Background/Goals: Spontaneous bacterial peritonitis (SBP) is common in cirrhotic patients and has high associated mortality. SBP is preventable with antibiotic prophylaxis. The aim of this study was to identify patients at high risk to develop SBP based on their peripheral blood CD4+ T-cell function.
Methods: Fifty-seven patients with cirrhosis and ascites were followed for the development of SBP. All patients had CD4+ assay performed through phytohemagglutinin stimulation of peripheral blood, which was quantified by measuring adenosine triphosphate (ATP) release by luciferin/luciferase assay. A receiver operating characteristic curve was used to evaluate the CD4+ assay as a predictor of SBP. A time to SBP or death analysis was performed and Kaplan-Meier plots were used to assess the association between CD4+ ATP concentration and hazard of SBP or mortality.
Results: The median follow-up time was 7.3 (4.8, 13) months. Patients who developed a first episode of SBP had a lower median CD4+ ATP concentration compared to patients without SBP (120 vs. 239 ng/mL; P<0.001). The best independent predictor of SBP was peripheral CD4+ function and an ATP level of ≤201 ng/mL provides 83% sensitivity and 71% specificity for future prediction of SBP. Patients with ATP concentration ≤201 ng/mL had a 4.7 times greater hazard of developing SBP than those with ATP level >201 ng/mL (P<0.001). Patients with SBP had 7.9 times higher hazard of mortality then those without SBP (P=0.008).
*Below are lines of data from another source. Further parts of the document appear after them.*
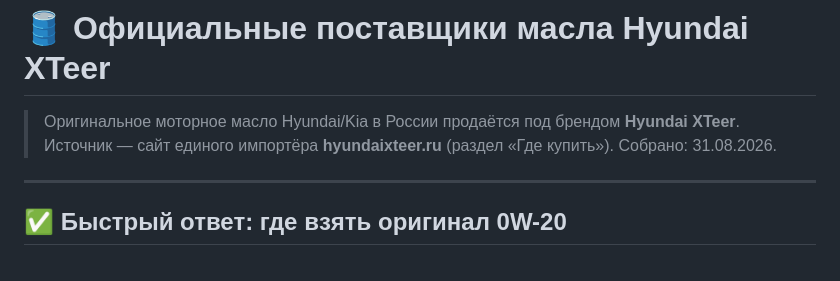
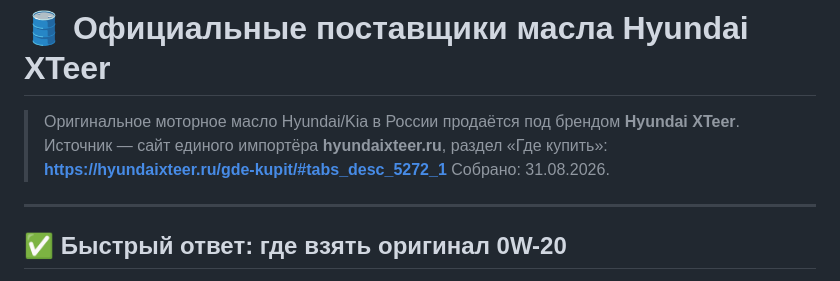
Before and after one commit to kvitkoas-sudo/dela-images, a Markdown page: документы/Официальные поставщики масла Hyundai_Kia.md, the part around the change. Rendered like a GitHub page.

Commit message:
[Обновление] Добавлена ссылка-источник на страницу Где купить (31.08.2026)

```diff
--- a/документы/Официальные поставщики масла Hyundai_Kia.md
+++ b/документы/Официальные поставщики масла Hyundai_Kia.md
@@ -1,7 +1,9 @@
 # 🛢️ Официальные поставщики масла Hyundai XTeer
 
 > Оригинальное моторное масло Hyundai/Kia в России продаётся под брендом **Hyundai XTeer**.
-> Источник — сайт единого импортёра **hyundaixteer.ru** (раздел «Где купить»). Собрано: 31.08.2026.
+> Источник — сайт единого импортёра **hyundaixteer.ru**, раздел «Где купить»:
+> **https://hyundaixteer.ru/gde-kupit/#tabs_desc_5272_1**
+> Собрано: 31.08.2026.
 
 ---
 
```
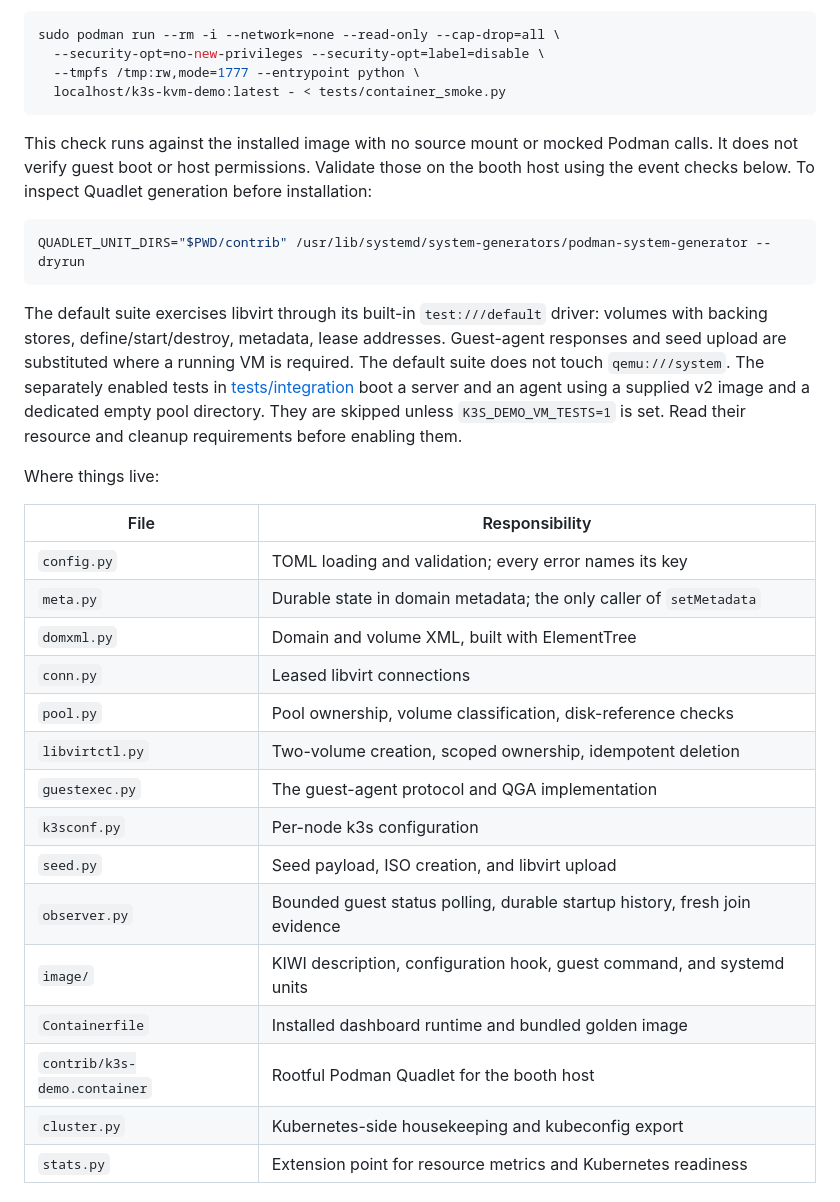
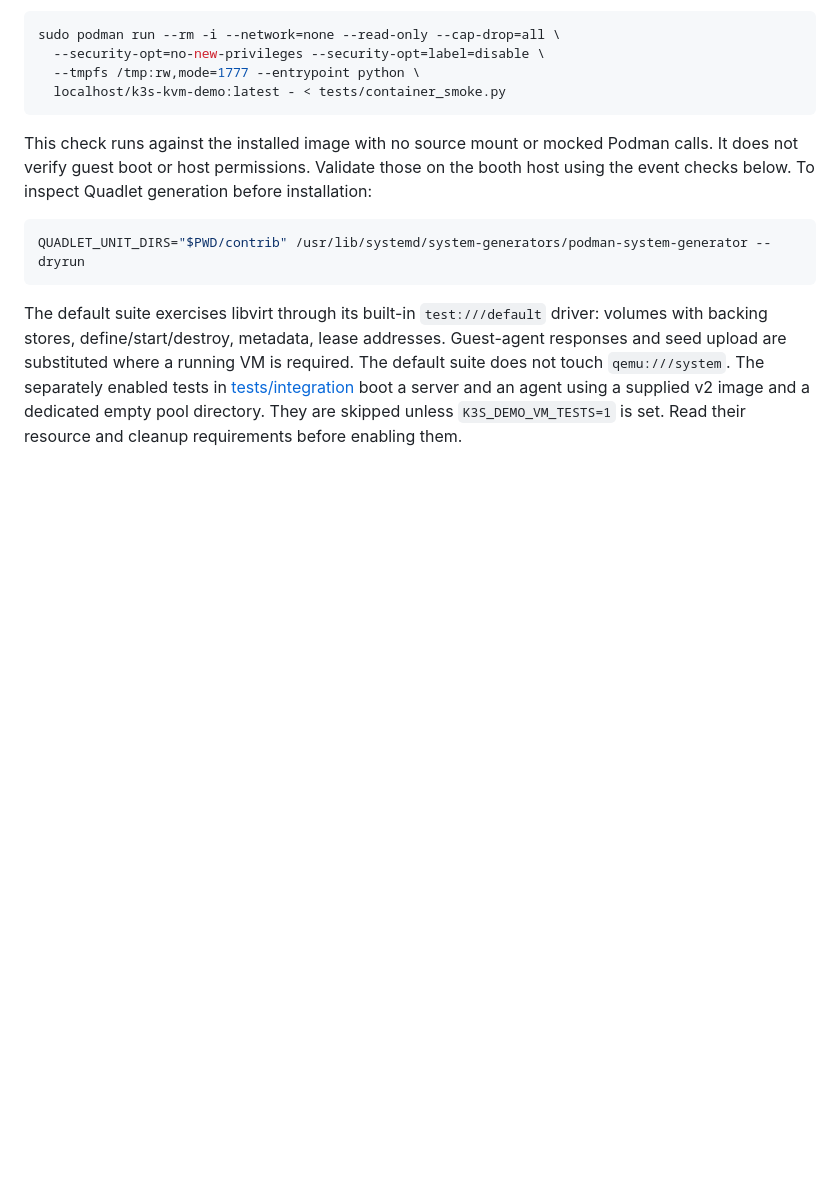
Before and after one commit to dcermak/k3s-kvm-demo, a Markdown page: Readme.md, the part around one of its changes. Rendered like a GitHub page; blank space fills up the shorter version.

Commit message:
remove redundant info, add note how to enable libvirt

```diff
--- a/Readme.md
+++ b/Readme.md
@@ -469,24 +472,3 @@ The default suite does not touch `qemu:///system`.
 The separately enabled tests in [tests/integration](tests/integration/Readme.md)
 boot a server and an agent using a supplied v2 image and a dedicated empty pool directory.
 They are skipped unless `K3S_DEMO_VM_TESTS=1` is set. Read their resource and cleanup requirements before enabling them.
-
-Where things live:
-
-| File | Responsibility |
-| --- | --- |
-| `config.py` | TOML loading and validation; every error names its key |
-| `meta.py` | Durable state in domain metadata; the only caller of `setMetadata` |
-| `domxml.py` | Domain and volume XML, built with ElementTree |
-| `conn.py` | Leased libvirt connections |
-| `pool.py` | Pool ownership, volume classification, disk-reference checks |
-| `libvirtctl.py` | Two-volume creation, scoped ownership, idempotent deletion |
-| `guestexec.py` | The guest-agent protocol and QGA implementation |
-| `k3sconf.py` | Per-node k3s configuration |
-| `seed.py` | Seed payload, ISO creation, and libvirt upload |
-| `observer.py` | Bounded guest status polling, durable startup history, fresh join evidence |
-| `image/` | KIWI description, configuration hook, guest command, and systemd units |
-| `Containerfile` | Installed dashboard runtime and bundled golden image |
-| `contrib/k3s-demo.container` | Rootful Podman Quadlet for the booth host |
-| `cluster.py` | Kubernetes-side housekeeping and kubeconfig export |
-| `stats.py` | Extension point for resource metrics and Kubernetes readiness |
-
```
Also changed, not shown: other parts of Readme.md (+3 -36 lines).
Conclusion: The risk of developing SBP was significantly increased in patients with cirrhosis and ascites who had depressed CD4+ T-cell function.
Departments of *Gastroenterology and Hepatology
†Quantitative Health Sciences, Cleveland Clinic, Cleveland, OH
The authors declare that they have nothing to disclose.
Supported in part by an endowment from the Mikati Foundation (Beirut, Lebanon).
This study was approved by the Institutional Review Board at the Cleveland Clinic Foundation IRB# 10-310.
Reprints: Nizar N. Zein, MD, Department of Gastroenterology and Hepatology, Cleveland Clinic, 9500 Euclid Avenue, Cleveland, OH 44195 (e-mail: firstname.lastname@example.org).
Received July 30, 2012
Accepted December 28, 2012